"A virtual private Network (VPN) extends a private network across a public network, such as the Internet. It enables a computer to send and receive data across shared or public networks as if it were directly connected to the private network, while benefiting from the functionality, security and management policies of the private network. A VPN is created by establishing a virtual point-to-point connection through the use of dedicated connections, virtual tunneling protocols, or traffic encryption."
Between Wi-Fi spoofing, Honeypot attacks, and Firesheep, public networks really are cesspools. But if you're working remotely and need to access sensitive data on your company's private servers, doing so from an unsecured public network like a coffee shop Wi-Fi hotspot could put that data, your company's business, and your job at stake.
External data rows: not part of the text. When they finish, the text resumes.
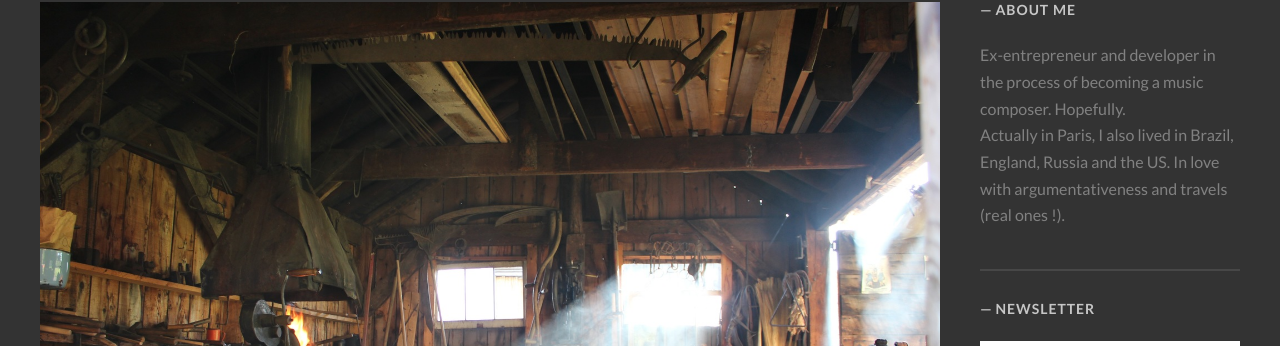
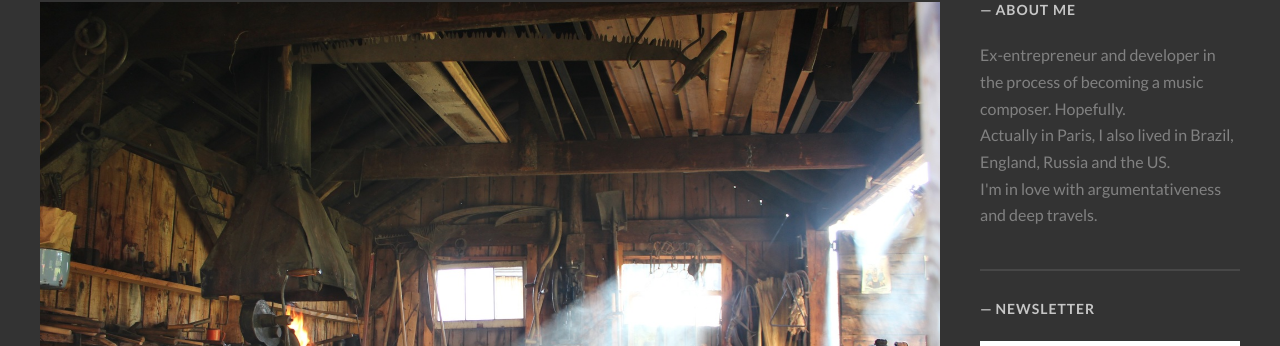
Before and after one commit to ivangabriele/blog, a Jekyll site: the page built from index.html, in a window 1280 px wide. Shown: the part 241-587 px from the top of the page. Built offline with Jekyll 4.4.1, drawn with Linux system fonts in a browser that asks for light colours; some web fonts are replaced; the list of posts is cut into pages by our own code.

Commit message:
_config: update bio

```diff
--- a/_config.yml
+++ b/_config.yml
@@ -39,7 +39,7 @@ disqus: ivan-gabriele
 
 # Author information - author info at the bottom of the post
 author_name: "Ivan Gabriele"
-author_bio: "Ex-entrepreneur and developer in the process of becoming a music composer. Hopefully.<br>Actually in Paris, I also lived in Brazil, England, Russia and the US. In love with argumentativeness and travels (real ones !)."
+author_bio: "Ex-entrepreneur and developer in the process of becoming a music composer. Hopefully.<br>Actually in Paris, I also lived in Brazil, England, Russia and the US.<br>I'm in love with argumentativeness and deep travels."
 author_url:  "http://www.ivangabriele.com"
 author_location: "Paris, France"
 author_image: /images/ivan-gabriele.png
```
VPNs, or Virtual Private Networks, allow users to securely access a private network and share data remotely through public networks. Much like a firewall protects your data on your computer, VPNs protect it online. And while a VPN is technically a WAN (Wide Area Network), the front end retains the same functionality, security, and appearance as it would on the private network.